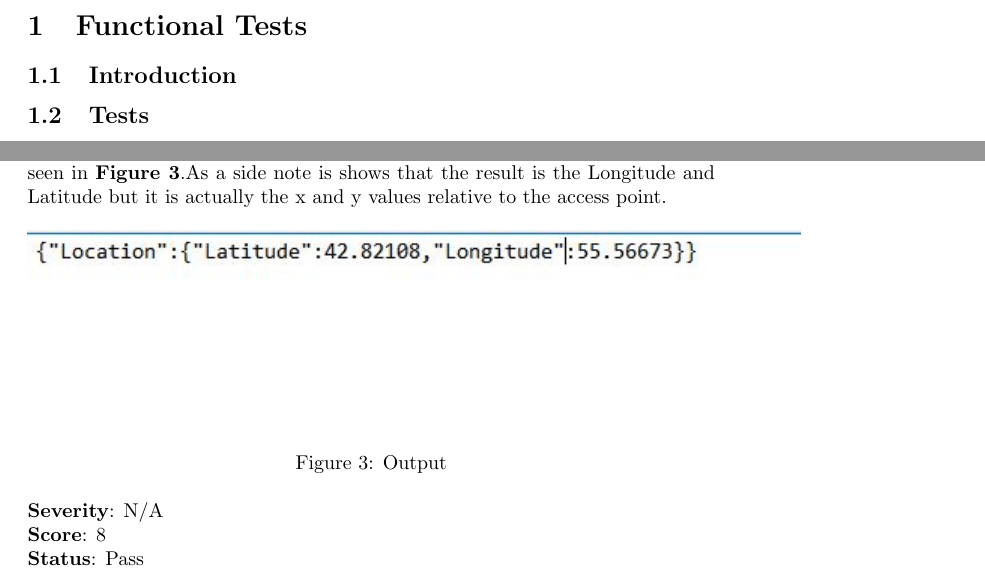
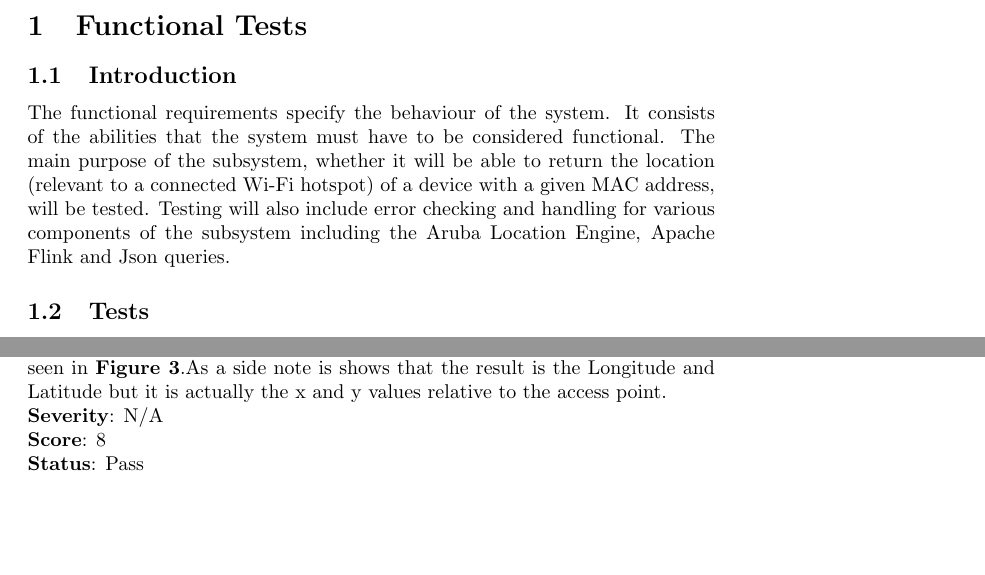
Before and after one commit to lyle-univ/cos301-broadsword-data, a LaTeX document (Testing/main.tex, which reads Testing/functional/introduction.tex): two parts of pages 3 and 4 of 8, joined at a grey line, cut so that both start at the same text, the shorter picture padded with empty space. Compiled offline with pdfLaTeX.

Commit message:
Update introduction.tex

```diff
--- a/Testing/functional/introduction.tex
+++ b/Testing/functional/introduction.tex
@@ -1 +1,2 @@
 \subsection{Introduction}
+The functional requirements specify the behaviour of the system. It consists of the abilities that the system must have to be considered functional. The main purpose of the subsystem, whether it will be able to return the location (relevant to a connected Wi-Fi hotspot) of a device with a given MAC address, will be tested. Testing will also include error checking and handling for various components of the subsystem including the Aruba Location Engine, Apache Flink and Json queries.
```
____
PROMPT:
Each entry, start to finish, goes into your copy exactly; the pictures stay out.

ANSWER SECTION:
Before and after one commit to lyle-univ/cos301-broadsword-data, a LaTeX document (Testing/main.tex, which reads Testing/functional/introduction.tex): two parts of pages 3 and 4 of 8, joined at a grey line, cut so that both start at the same text, the shorter picture padded with empty space. Compiled offline with pdfLaTeX.

Commit message:
Update introduction.tex

```diff
--- a/Testing/functional/introduction.tex
+++ b/Testing/functional/introduction.tex
@@ -1 +1,2 @@
 \subsection{Introduction}
+The functional requirements specify the behaviour of the system. It consists of the abilities that the system must have to be considered functional. The main purpose of the subsystem, whether it will be able to return the location (relevant to a connected Wi-Fi hotspot) of a device with a given MAC address, will be tested. Testing will also include error checking and handling for various components of the subsystem including the Aruba Location Engine, Apache Flink and Json queries.
```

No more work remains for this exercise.